In chapter 6, affirmative action, a contemporary policy intended to compensate for the damaging effects of past racial discrimination, is examined in the Chronicle of the DeVine Gift. The frequent complaint that "we can't find qualified blacks" may be proof that the affirmative-action policy is serving its real, though unacknowledged, goal: excluding all but a token number of minorities from opportunities that previously were available only to whites. Exploring this notion in the context of whites' desire to maintain what Professor Manning Marable calls "cultural hege- mony,"10 Geneva and the narrator discuss the relative ineffec tiveness of employment-discrimination law, and consider as well the civil rights community's acceptance of benign housing quotas.

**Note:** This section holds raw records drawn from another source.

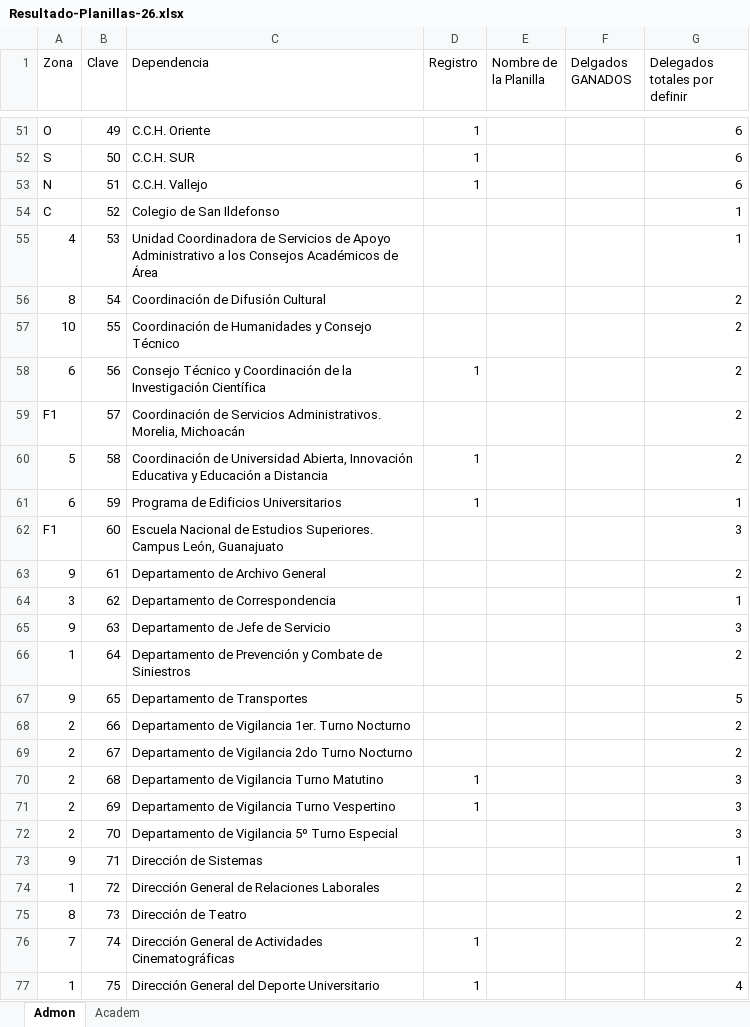
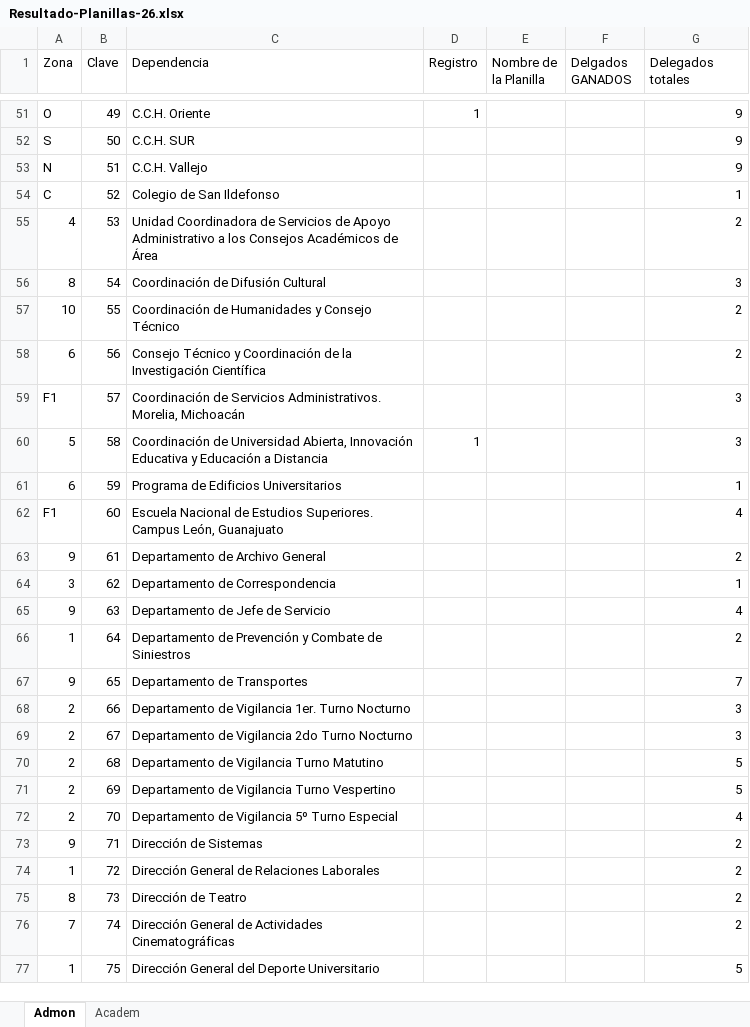
Before and after one commit to sedas14Q/resultadoscgr, an Excel workbook: EXCEL/Resultado-Planillas-26.xlsx, sheet Admon, drawn as a sheet; only a part is shown, gaps mark what is left out; values as stored, in another font and other column widths than the file's, no cell formats; the diff covers the shown part only; the diff names each change by its address in the sheet, - before the commit and + after, or states it on an @@ line.

```diff
--- a/EXCEL/Resultado-Planillas-26.xlsx (sheet Admon)
+++ b/EXCEL/Resultado-Planillas-26.xlsx (sheet Admon)
-G1: Delegados totales por definir
+G1: Delegados totales
-G51:G53 (Delegados totales): 6
+G51:G53 (Delegados totales): 9
-D52:D53 (Registro): 1
+D52:D53 (Registro): (empty)
-G55 (Delegados totales): 1
+G55 (Delegados totales): 2
-G56 (Delegados totales): 2
+G56 (Delegados totales): 3
-D58 (Registro): 1
+D58 (Registro): (empty)
-G59:G60 (Delegados totales): 2
+G59:G60 (Delegados totales): 3
-D61 (Registro): 1
+D61 (Registro): (empty)
-G62 (Delegados totales): 3
+G62 (Delegados totales): 4
-G65 (Delegados totales): 3
+G65 (Delegados totales): 4
-G67 (Delegados totales): 5
+G67 (Delegados totales): 7
-G68:G69 (Delegados totales): 2
+G68:G69 (Delegados totales): 3
-D70:D71 (Registro): 1
+D70:D71 (Registro): (empty)
-G70:G71 (Delegados totales): 3
+G70:G71 (Delegados totales): 5
-G72 (Delegados totales): 3
+G72 (Delegados totales): 4
-G73 (Delegados totales): 1
+G73 (Delegados totales): 2
-D76:D77 (Registro): 1
+D76:D77 (Registro): (empty)
-G77 (Delegados totales): 4
+G77 (Delegados totales): 5
```
Also changed, not shown: 1 added row, 1 removed row and 191 edited cells elsewhere in this sheet, sheet Academ, cell formats.
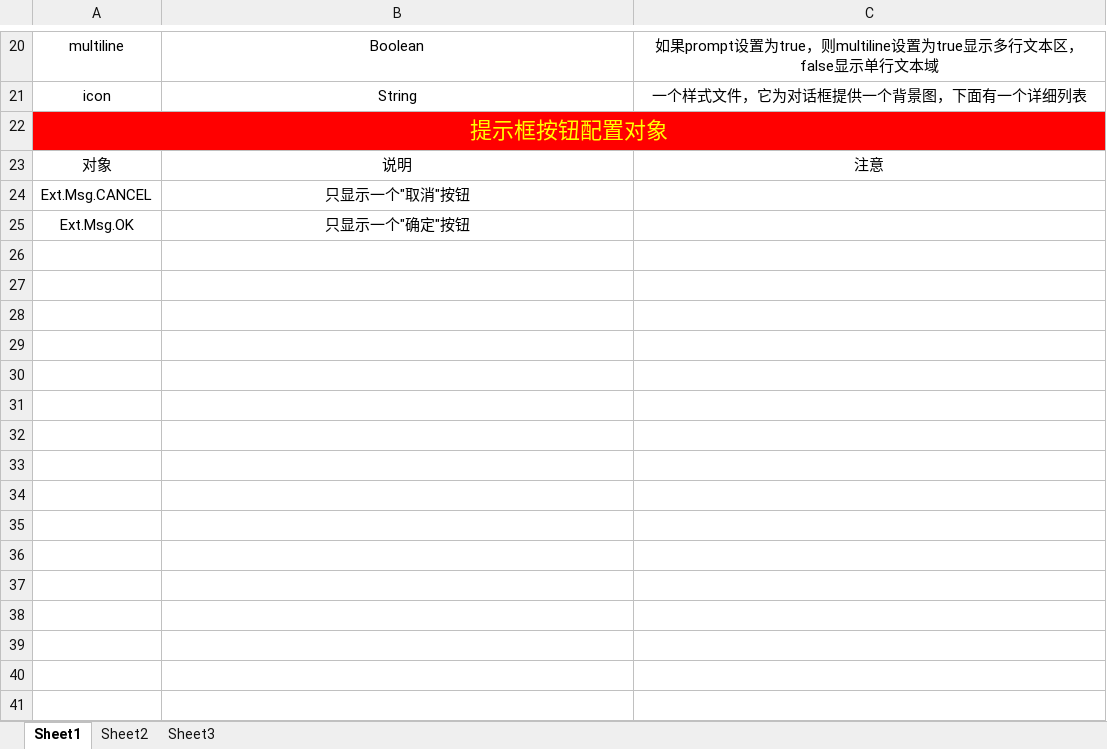
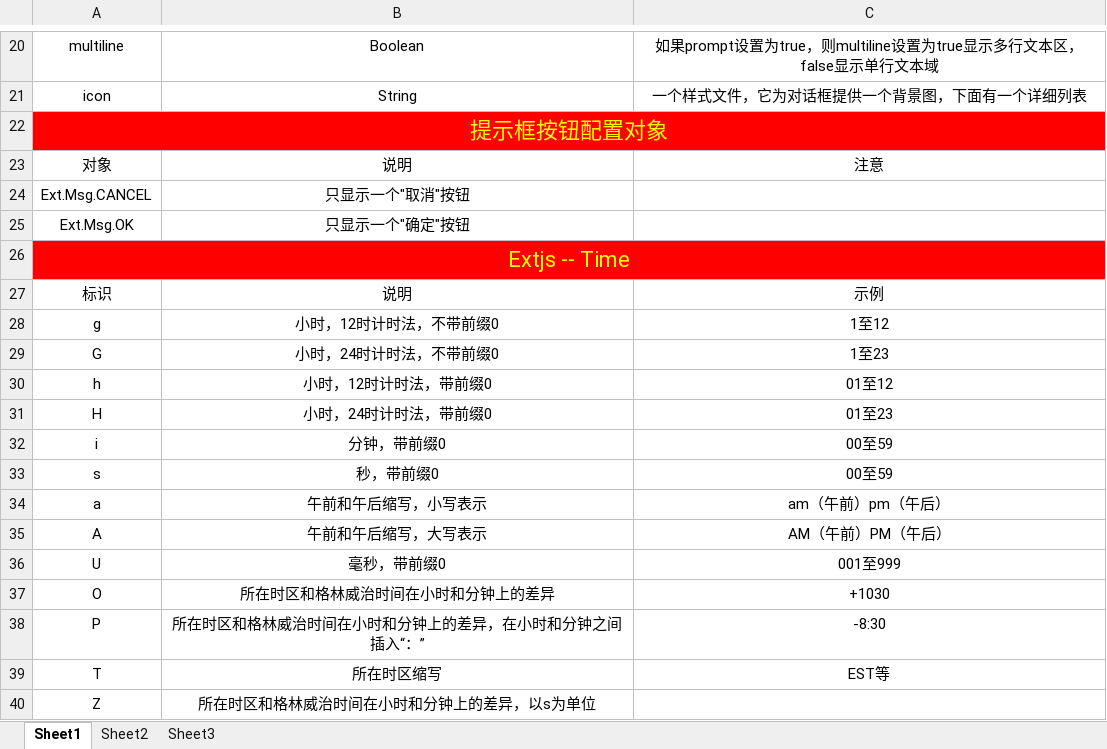
Before and after one commit to zqwlxy111/Extjs-Study-Coding, an Excel workbook: learnNote/Extjs常用API.xlsx, sheet Sheet1, drawn as a sheet; only a part is shown, gaps mark what is left out; values as stored, in another font and other column widths than the file's, no borders; the diff names each change by its address in the sheet, - before the commit and + after, or states it on an @@ line.

```diff
--- a/learnNote/Extjs常用API.xlsx (sheet Sheet1)
+++ b/learnNote/Extjs常用API.xlsx (sheet Sheet1)
+row 26: Extjs -- Time
+row 27: 标识 | 说明 | 示例
+row 28: g | 小时，12时计时法，不带前缀0 | 1至12
+row 29: G | 小时，24时计时法，不带前缀0 | 1至23
+row 30: h | 小时，12时计时法，带前缀0 | 01至12
+row 31: H | 小时，24时计时法，带前缀0 | 01至23
+row 32: i | 分钟，带前缀0 | 00至59
+row 33: s | 秒，带前缀0 | 00至59
+row 34: a | 午前和午后缩写，小写表示 | am（午前）pm（午后）
+row 35: A | 午前和午后缩写，大写表示 | AM（午前）PM（午后）
+row 36: U | 毫秒，带前缀0 | 001至999
+row 37: O | 所在时区和格林威治时间在小时和分钟上的差异 | +1030
+row 38: P | 所在时区和格林威治时间在小时和分钟上的差异，在小时和分钟之间插入“：” | -8:30
+row 39: T | 所在时区缩写 | EST等
+row 40: Z | 所在时区和格林威治时间在小时和分钟上的差异，以s为单位
```
Also changed, not shown: 8 other files.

DuBois's expectations for those blacks he designated the "Talented Tenth," the exceptional individuals who would save the race. It was the great black thinker's hope in 1903 that, by "developing the Best of this race ... "' Her concern about the common folks motivated that last trip to the South. 10 Geneva was concerned that both the volunteers and those they hoped to help would face harassment by state officials and private vigilantes. She was right. Neither her legal talents nor her promise as a black leader and legal scholar saved Geneva the evening she was driving to a voterregistration meeting in the Delta during what came to be known as the violent summer of 1964.
I longed for the conciliating presence of Geneva Crenshaw, the civil rights attorney who-except for a mysterious encounter some weeks before-I had not heard from for twenty years. My quick decision to rearrange my schedule so that I could accept the Convention's invitation was prompted by the likelihood of her presence; but now I was beginning to fear that the proceedings had degenerated beyond the point of saving by even her persuasive advocacy. It did not help that I understood our basic problem all too well.
And We Are Not Saved: The Elusive Quest For Racial Justice by Derek Bell